  20. Francina says:

    Hi, Iam from India.I remember what actor Hugh Jackman said in an interview about getting those flashes of his children jumping on the road and a car coming fast that way which makes him worry about them when he is not around. It’s purely a paternal instinct. Being a father has nothing to do with anything biological. It’s about the feeling.
    I personally feel that the restrictions should ensure that children are going to live with people who can give a better life for them and a real ‘HOME’ to live. The restrictions must not discourage adoption in any manner.

  21. sahil says:

    I wanna to be adopted by a celebrity or some rich parents . I am 19 years boy from India.

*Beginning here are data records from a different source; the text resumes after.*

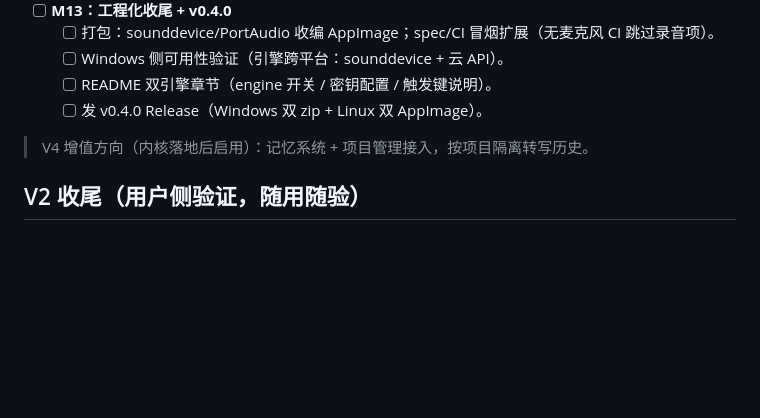
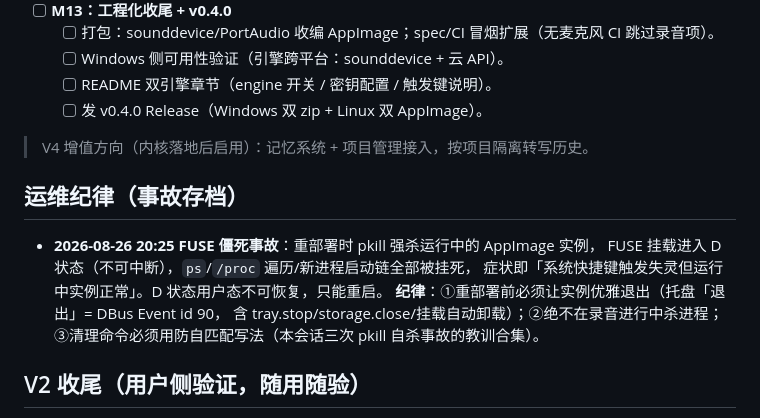
Before and after one commit to xiZAIzai/VoiceHub, a Markdown page: TASKS.md, the part around the change. Drawn GitHub-style; blank space fills up the shorter version.

Commit message:
docs: FUSE 僵死事故存档与重部署运维纪律（优雅退出/禁 pkill）

```diff
--- a/TASKS.md
+++ b/TASKS.md
@@ -168,6 +168,15 @@
 
 > V4 增值方向（内核落地后启用）：记忆系统 + 项目管理接入，按项目隔离转写历史。
 
+## 运维纪律（事故存档）
+
+- **2026-08-26 20:25 FUSE 僵死事故**：重部署时 pkill 强杀运行中的 AppImage 实例，
+  FUSE 挂载进入 D 状态（不可中断），`ps`/`/proc` 遍历/新进程启动链全部被挂死，
+  症状即「系统快捷键触发失灵但运行中实例正常」。D 状态用户态不可恢复，只能重启。
+  **纪律**：①重部署前必须让实例优雅退出（托盘「退出」= DBus Event id 90，
+  含 tray.stop/storage.close/挂载自动卸载）；②绝不在录音进行中杀进程；
+  ③清理命令必须用防自匹配写法（本会话三次 pkill 自杀事故的教训合集）。
+
 ## V2 收尾（用户侧验证，随用随验）
 
 - [ ] 窗口交互三步：点 X 驻留托盘 → 托盘「打开主窗口」唤回 → 托盘「退出」彻底关闭
```
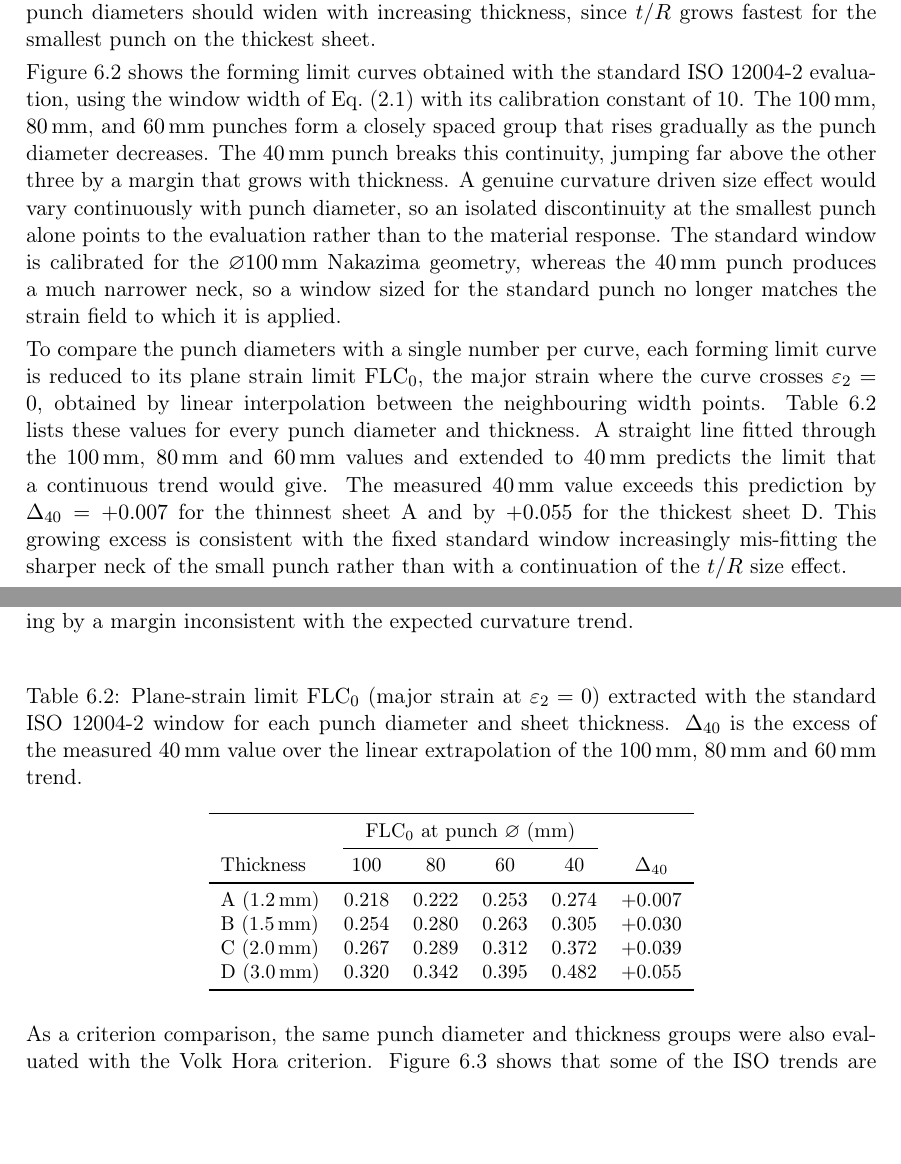
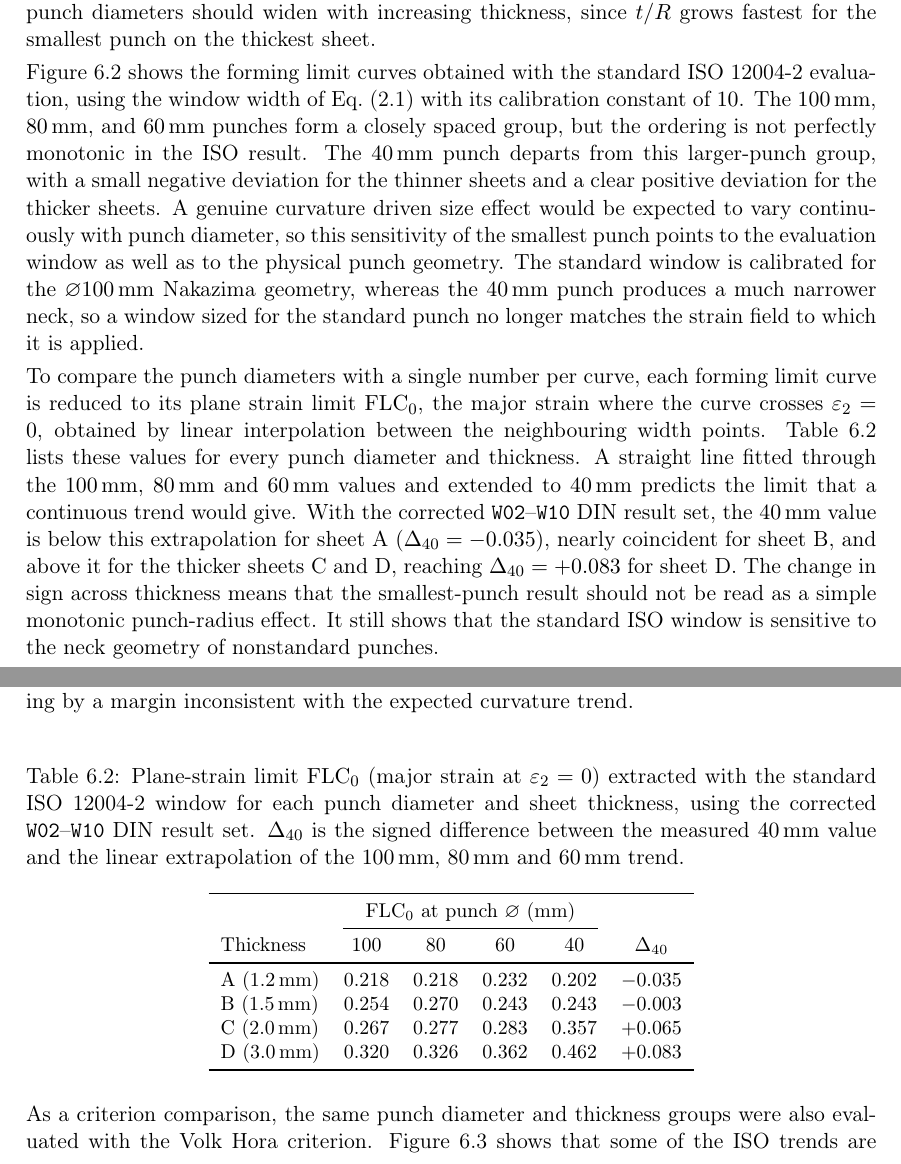
Before and after one commit to andrecruzf/AbaqusProject, a LaTeX thesis (report/Report.tex, which reads report/chapters/results.tex): two parts of pages 40 and 41 of 82, joined at a grey line, cut so that both start at the same text, the shorter picture padded with empty space. Compiled offline with pdfLaTeX.

Commit message:
Correct FLC0 punch table data

```diff
--- a/report/chapters/results.tex
+++ b/report/chapters/results.tex
@@ -141,16 +141,17 @@ Figure~\ref{fig:flc_norm} shows the forming limit curves obtained with the
 standard ISO~12004-2 evaluation, using the window width of
 Eq.~\eqref{eq:din_window} with its calibration constant of $10$. The
 \SI{100}{\milli\meter}, \SI{80}{\milli\meter}, and \SI{60}{\milli\meter}
-punches form a closely spaced group that rises gradually as the punch
-diameter decreases. The \SI{40}{\milli\meter} punch breaks this continuity,
-jumping far above the other three by a margin that grows with thickness. A
-genuine curvature driven size effect would vary continuously with punch
-diameter, so an isolated discontinuity at the smallest punch alone points to
-the evaluation rather than to the material response. The standard window is
-calibrated for the $\varnothing$\SI{100}{\milli\meter} Nakazima geometry,
-whereas the \SI{40}{\milli\meter} punch produces a much narrower neck, so a
-window sized for the standard punch no longer matches the strain field to
-which it is applied.
+punches form a closely spaced group, but the ordering is not perfectly
+monotonic in the ISO result. The \SI{40}{\milli\meter} punch departs from this
+larger-punch group, with a small negative deviation for the thinner sheets and
+a clear positive deviation for the thicker sheets. A genuine curvature driven
+size effect would be expected to vary continuously with punch diameter, so this
+sensitivity of the smallest punch points to the evaluation window as well as to
+the physical punch geometry. The standard window is calibrated for the
+$\varnothing$\SI{100}{\milli\meter} Nakazima geometry, whereas the
+\SI{40}{\milli\meter} punch produces a much narrower neck, so a window sized
+for the standard punch no longer matches the strain field to which it is
+applied.
 
 To compare the punch diameters with a single number per curve, each forming
 limit curve is reduced to its plane strain limit $\mathrm{FLC}_0$, the major
@@ -159,11 +160,13 @@ interpolation between the neighbouring width points.
 Table~\ref{tab:flc0_punch} lists these values for every punch diameter and
 thickness. A straight line fitted through the \SIlist{100;80;60}{\milli\meter}
 values and extended to \SI{40}{\milli\meter} predicts the limit that a
-continuous trend would give. The measured \SI{40}{\milli\meter} value exceeds
-this prediction by $\Delta_{40}=+0.007$ for the thinnest sheet~A and by
-$+0.055$ for the thickest sheet~D. This growing excess is consistent with the
-fixed standard window increasingly mis-fitting the sharper neck of the small
-punch rather than with a continuation of the $t/R$ size effect.
+continuous trend would give. With the corrected \texttt{W02}--\texttt{W10}
+DIN result set, the \SI{40}{\milli\meter} value is below this extrapolation for
+sheet~A ($\Delta_{40}=-0.035$), nearly coincident for sheet~B, and above it for
+the thicker sheets~C and~D, reaching $\Delta_{40}=+0.083$ for sheet~D. The
+change in sign across thickness means that the smallest-punch result should
+not be read as a simple monotonic punch-radius effect. It still shows that the
+standard ISO window is sensitive to the neck geometry of nonstandard punches.
 
 \begin{figure}[H]
     \centering
@@ -205,9 +208,10 @@ punch rather than with a continuation of the $t/R$ size effect.
     \small
     \caption{Plane-strain limit $\mathrm{FLC}_0$ (major strain at
     $\varepsilon_2=0$) extracted with the standard ISO~12004-2 window for each
-    punch diameter and sheet thickness. $\Delta_{40}$ is the excess of the
-    measured \SI{40}{\milli\meter} value over the linear extrapolation of the
-    \SIlist{100;80;60}{\milli\meter} trend.}
+    punch diameter and sheet thickness, using the corrected
+    \texttt{W02}--\texttt{W10} DIN result set. $\Delta_{40}$ is the signed
+    difference between the measured \SI{40}{\milli\meter} value and the linear
+    extrapolation of the \SIlist{100;80;60}{\milli\meter} trend.}
     \label{tab:flc0_punch}
     \begin{tabular}{lccccc}
         \toprule
@@ -215,10 +219,10 @@ punch rather than with a continuation of the $t/R$ size effect.
         \cmidrule(lr){2-5}
         Thickness & 100 & 80 & 60 & 40 & $\Delta_{40}$ \\
         \midrule
-        A (\SI{1.2}{\milli\meter}) & 0.218 & 0.222 & 0.253 & 0.274 & $+0.007$ \\
-        B (\SI{1.5}{\milli\meter}) & 0.254 & 0.280 & 0.263 & 0.305 & $+0.030$ \\
-        C (\SI{2.0}{\milli\meter}) & 0.267 & 0.289 & 0.312 & 0.372 & $+0.039$ \\
-        D (\SI{3.0}{\milli\meter}) & 0.320 & 0.342 & 0.395 & 0.482 & $+0.055$ \\
+        A (\SI{1.2}{\milli\meter}) & 0.218 & 0.218 & 0.232 & 0.202 & $-0.035$ \\
+        B (\SI{1.5}{\milli\meter}) & 0.254 & 0.270 & 0.243 & 0.243 & $-0.003$ \\
+        C (\SI{2.0}{\milli\meter}) & 0.267 & 0.277 & 0.283 & 0.357 & $+0.065$ \\
+        D (\SI{3.0}{\milli\meter}) & 0.320 & 0.326 & 0.362 & 0.462 & $+0.083$ \\
         \bottomrule
     \end{tabular}
 \end{table}
```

  22. sahil says:

    I wanna to be adopted by a celebrity or some rich parents . I am 19 years boy from India.
    My Email ID is sahilsahilbhatia@yahoo.com

  23. Nathalie Bruno says:

    Nice people and what he said about being a citizen of the world being personally responsible for the orphans of the world struck home. Well said

  24. boxon says:

    You all seem to not realize that adoption is just a socially acceptable form of slavery. Rich western cultures seem to think that because their citizens are economically better off then they are more entitled to bea parent. Adoptive parents have very rarely faced up to their infertility and try to use someone else’s child as a cure for it. Adopting a child is not the same as having your own , thus the child has an impossible job description. Australia should be commended for their strict adoption regulation, if the uk had such laws 33 years ago i would not have been snatched from my mother by social services and given to a completely inappropriate family in which i grew up feeling like an alien.